Financial Times correspondents Matthew Green and Daniel Dombey discuss the implications of a military campaign against al-Qaeda fighters and Afghan warlords in Pakistan's North Waziristan province.
Razor-edged peaks, forgotten valleys and fortress-like farmsteads scroll past in a vista of terrain that could have been designed for guerrilla war. There is no better place to see the challenge Pakistan faces in fighting militants than the spot next to the machine-gunner in an army helicopter flying into Taliban country.
The crew fling open the doors to watch for insurgents sheltering in orchards far below. Hands sheathed in leather gloves against the cold, the gunner keeps vigil.

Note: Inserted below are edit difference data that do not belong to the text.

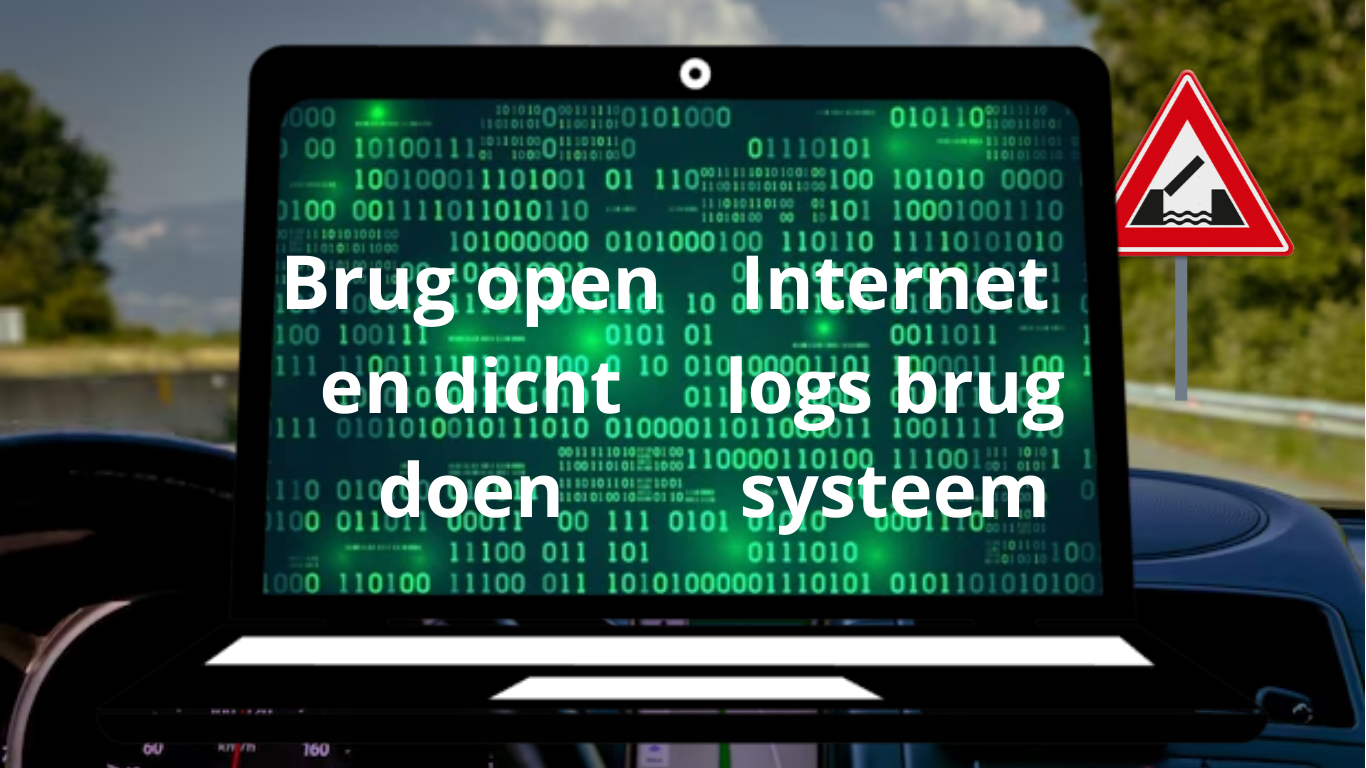
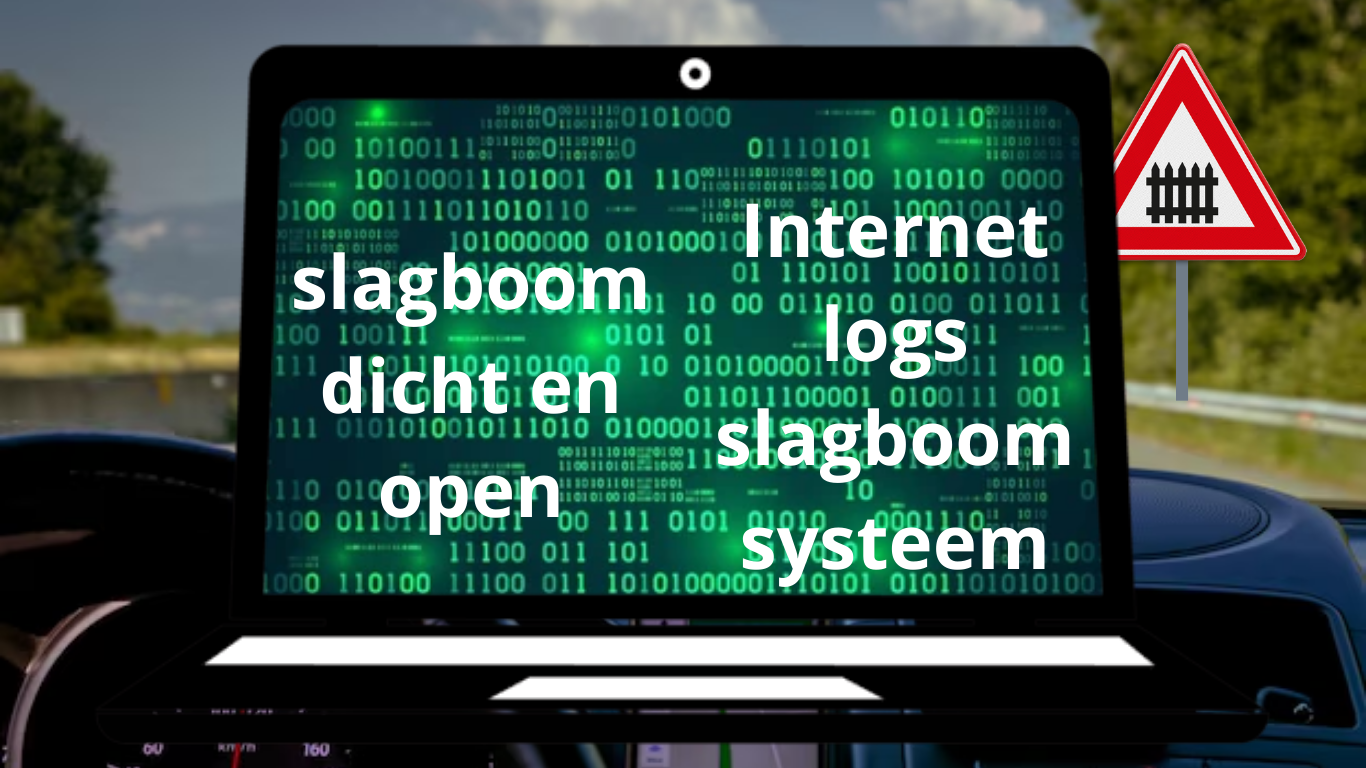
/

diff --git a/kamer4.5.html b/kamer4.5.html
@@ -15,7 +15,7 @@ html, body {
 }
 
 body {
-    background: url('img/bruglaptop.png') no-repeat center center/cover;
+    background: url('img/spoorlaptop.png') no-repeat center center/cover;
     display: flex;
     flex-direction: column;
     justify-content: center;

Washington is desperate for Pakistan to broaden its campaign into the province of North Waziristan, perhaps the chief haven for al-Qaeda fighters and Afghan warlords staging cross-border attacks on Nato forces. Pakistan's generals are elusive about their intentions, pointing out that they have sacrificed more troops in these tribal areas than America has lost in Afghanistan. “Everywhere there are reasons to go in, and there are reasons not to go in,” says Lieutenant-General Asif Yasin Malik, a Pakistani commander visiting a base perched in the highlands of Orakzai, scene of the army's latest offensive. “It's a question of timing.”